A trust is a legal entity that you create to fulfill a specific purpose. Trusts often serve to hold, invest and distribute assets during someone’s golden years or as part of the administration of their estate. Although people often dismiss the idea of a trust as unnecessarily complicated, they are very useful, protective tools for those with particularly valuable assets or complicated family circumstances.
Trusts can help eliminate estate tax risks and keep certain assets out of probate court. What are some of the most common circumstances that lead to someone creating a trust?
1. They have assets to keep out of probate court
Is the most valuable item in your name a family business? Do you own real estate that you worry could trigger taxes or conflict among your beneficiaries?
Having particularly valuable property that you need to address in your estate plan may make the creation of a trust worthwhile, as trusts offer long-term control over assets and reduce the likelihood of a major challenge in probate court later.
2. They have a blended family
If you remarried and have stepchildren or your spouse is a stepparent for your children, your complex family circumstances can lead to estate challenges later.
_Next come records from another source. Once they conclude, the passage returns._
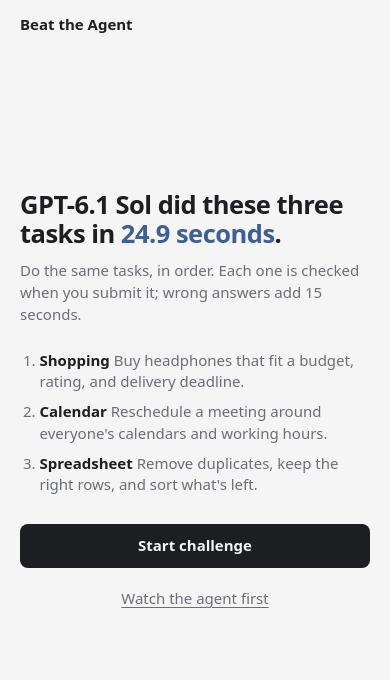
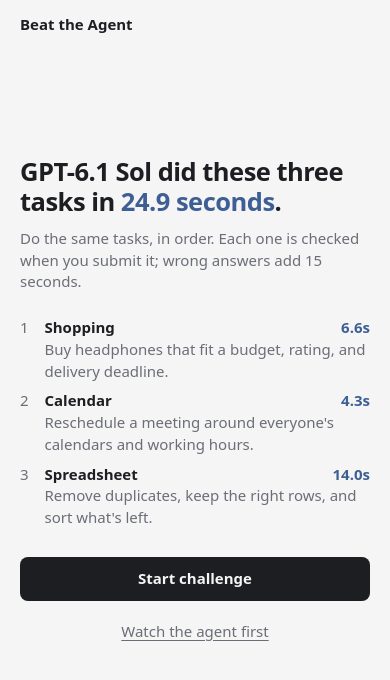
Before and after one commit to YsnMars/beattheagent, a React (Vite) app: page / in a window 390 px wide. Shown: the top 680 px of the page. Built offline with nearby package versions, Linux system fonts and the light colour scheme.

Commit message:
Show personal bests and add Enter-to-start support
- Display challenge bests and agent stage times on the intro
- Add aligned stage details and Enter keyboard shortcut
- Cover the new behavior in end-to-end tests

```diff
--- a/src/app.css
+++ b/src/app.css
@@ -385,15 +385,64 @@
 }
 .intro-tasks {
   margin: 24px 0 0;
-  padding-left: 1.3em;
+  padding: 0;
+  list-style: none;
   display: grid;
-  gap: 8px;
-}
-.intro-tasks li::marker {
+  grid-template-columns: 1.1em max-content 1fr auto;
+  column-gap: 10px;
+  row-gap: 8px;
+}
+/* Rows share the list's columns, so titles and descriptions line up. */
+.intro-tasks li {
+  grid-column: 1 / -1;
+  display: grid;
+  grid-template-columns: subgrid;
+  grid-template-areas: "n title blurb time";
+  align-items: baseline;
+}
+.it-n {
+  grid-area: n;
   color: var(--muted);
-}
-.intro-tasks span {
+  font-variant-numeric: tabular-nums;
+}
+.it-title {
+  grid-area: title;
+}
+.it-blurb {
+  grid-area: blurb;
   color: var(--muted);
+}
+.it-time {
+  grid-area: time;
+  justify-self: end;
+  padding-left: 12px;
+  color: var(--accent);
+  font-weight: 600;
+  font-variant-numeric: tabular-nums;
+}
+.intro-kbd {
+  margin-left: 10px;
+  padding: 1px 6px;
+  border: 1px solid currentColor;
+  border-radius: 4px;
+  font-family: var(--font);
+  font-size: 0.72rem;
+  font-weight: 500;
+  opacity: 0.55;
+}
+@media (hover: none) {
+  .intro-kbd {
+    display: none;
+  }
+}
+.intro-best {
+  margin: 18px 0 0;
+  color: var(--muted);
+  font-size: 0.9rem;
+}
+.intro-best b {
+  color: var(--text);
+  font-variant-numeric: tabular-nums;
 }
 .intro-actions {
   margin-top: 28px;
@@ -1551,6 +1600,19 @@
 
 /* ------------------------------------------------------------------ responsive: site pages */
 @media (max-width: 600px) {
+  .intro-tasks {
+    grid-template-columns: 1fr;
+  }
+  .intro-tasks li {
+    column-gap: 8px;
+    grid-template-columns: 1.1em 1fr auto;
+    grid-template-areas:
+      "n title time"
+      ". blurb blurb";
+  }
+  .intro-best {
+    text-align: center;
+  }
   .intro-actions .btn-primary {
     width: 100%;
   }
--- a/src/components/Intro.tsx
+++ b/src/components/Intro.tsx
@@ -1,9 +1,11 @@
-import type { ReactNode } from "react";
+import { useEffect, useState, type ReactNode } from "react";
 import { STAGES, type Challenge } from "../challenge/types";
-import { formatSeconds } from "../lib/format";
+import { formatDuration, formatSeconds } from "../lib/format";
 import { href } from "../lib/router";
 import { PENALTY_MS } from "../game/run";
 import type { RunSummary } from "../game/agentRuns";
+import { bestFor } from "../game/bests";
+import { gap, stageTime } from "./Outcome";
 
 type Props = {
   ch: Challenge;
@@ -18,6 +20,22 @@
 }
 
 export function Intro({ ch, onStart, ghost, left }: Props) {
+  const [best] = useState(() => (onStart ? bestFor(ch.seed) : null));
+
+  // Enter starts the run, unless focus is on something else Enter should activate (a link).
+  useEffect(() => {
+    if (!onStart) return;
+    const onKey = (e: KeyboardEvent) => {
+      if (e.key !== "Enter" || e.repeat) return;
+      const el = document.activeElement;
+      if (el && el !== document.body && el.closest("a, button, input, select, textarea")) return;
+      e.preventDefault();
+      onStart();
+    };
+    window.addEventListener("keydown", onKey);
+    return () => window.removeEventListener("keydown", onKey);
+  }, [onStart]);
+
   return (
     <div className="intro">
       <header className="topbar">{left ?? <Brand />}</header>
@@ -33,15 +51,26 @@
         </h1>
         <p className="intro-sub">Do the same tasks, in order. Each one is checked when you submit it; wrong answers add {PENALTY_MS / 1000} seconds.</p>
         <ol className="intro-tasks">
-          {STAGES.map((s) => (
-            <li key={s.id}>
-              <b>{s.title}</b> <span>{s.blurb}</span>
-            </li>
-          ))}
+          {STAGES.map((s, i) => {
+            const t = ghost ? stageTime(ghost.splits, i) : null;
+            return (
+              <li key={s.id}>
+                <span className="it-n">{i + 1}</span>
+                <b className="it-title">{s.title}</b>
+                <span className="it-blurb">{s.blurb}</span>
+                {t !== null && (
+                  <span className="it-time" title={`${ghost!.modelLabel}'s time on this task`}>
+                    {gap(t)}
+                  </span>
+                )}
+              </li>
+            );
+          })}
         </ol>
         <div className="intro-actions">
           <button className="btn-primary" data-trace="intro:start" onClick={onStart}>
             Start challenge
+            {onStart && <kbd className="intro-kbd">Enter</kbd>}
           </button>
           {ghost && (
             <a className="link" href={href(`/replay/${ch.seed}`)}>
@@ -49,6 +78,11 @@
             </a>
           )}
         </div>
+        {best && (
+          <p className="intro-best" data-testid="best">
+            {best.here ? "Your best on this challenge" : "Your best so far"}: <b>{formatDuration(best.ms)}</b>
+          </p>
+        )}
       </div>
     </div>
   );
--- a/src/components/Outcome.tsx
+++ b/src/components/Outcome.tsx
@@ -5,8 +5,8 @@
 
 type Timed = Pick<RunResult, "finished" | "stagesCleared" | "splits" | "totalMs">;
 
-const stageTime = (splits: number[], i: number) => (i < splits.length ? splits[i] - (splits[i - 1] ?? 0) : null);
-const gap = (ms: number) => (ms < 60_000 ? `${(ms / 1000).toFixed(1)}s` : formatDuration(ms));
+export const stageTime = (splits: number[], i: number) => (i < splits.length ? splits[i] - (splits[i - 1] ?? 0) : null);
+export const gap = (ms: number) => (ms < 60_000 ? `${(ms / 1000).toFixed(1)}s` : formatDuration(ms));
 const shown = (r: Timed) => (r.finished ? formatDuration(r.totalMs) : `${r.stagesCleared}/3`);
 
 /** One plain sentence on how the two runs compare. */
--- /dev/null
+++ b/src/game/bests.ts
@@ -0,0 +1,29 @@
+// Personal bests, per challenge, kept in this browser. Only complete runs count.
+const KEY = "bta:best";
+
+function load(): Record<string, number> {
+  try {
+    return JSON.parse(localStorage.getItem(KEY) ?? "{}");
+  } catch {
+    return {};
+  }
+}
+
+export function recordBest(seed: string, ms: number) {
+  const bests = load();
+  if (bests[seed] !== undefined && bests[seed] <= ms) return;
+  bests[seed] = ms;
+  try {
+    localStorage.setItem(KEY, JSON.stringify(bests));
+  } catch {
+    /* storage full or disabled */
+  }
+}
+
+/** The best time on this challenge, or failing that, the best on any challenge. */
+export function bestFor(seed: string): { ms: number; here: boolean } | null {
+  const bests = load();
+  if (bests[seed] !== undefined) return { ms: bests[seed], here: true };
+  const all = Object.values(bests);
+  return all.length ? { ms: Math.min(...all), here: false } : null;
+}
--- a/src/pages/Play.tsx
+++ b/src/pages/Play.tsx
@@ -4,6 +4,7 @@
 import { Intro } from "../components/Intro";
 import { Outcome } from "../components/Outcome";
 import { useAgentSummary } from "../game/agentRuns";
+import { recordBest } from "../game/bests";
 import { toResult } from "../game/run";
 import { useNow, useRun } from "../game/useRun";
 import { formatDuration } from "../lib/format";
@@ -29,6 +30,10 @@
   useEffect(() => {
     document.title = "Beat the Agent";
   }, []);
+
+  useEffect(() => {
+    if (!rec && run.finishedAt !== null) recordBest(seed, toResult(run).totalMs);
+  }, [rec, seed, run]);
 
   // Before paint, so the intro never flashes. A resumed run keeps its original start time.
   useLayoutEffect(() => {
```
Also changed, not shown: 2 other files (tests, documents, lock files or other folders).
For example, children and stepparents often have conflicting desires during estate administration. A trust can be a way to protect the comfort and stability of a new spouse without stripping your children of their inheritance entirely.
3. They have family members who require support
There are many reasons why an individual might benefit from having a trust separate them from their inheritance. Perhaps they struggle with financial management or have a history of substance abuse. Trusts can help those with special needs and a history of difficult or dangerous behavior avoid the pitfalls commonly associated with receiving a large inheritance.
If you decide to add a trust to your estate, you can limit the risks involved in an inheritance while maximizing the protections for you as the testator and the beneficiaries who stand to inherit from your estate. Exploring the needs of your loved ones and what you hope to accomplish with your estate plan could help you add the right documents for your needs.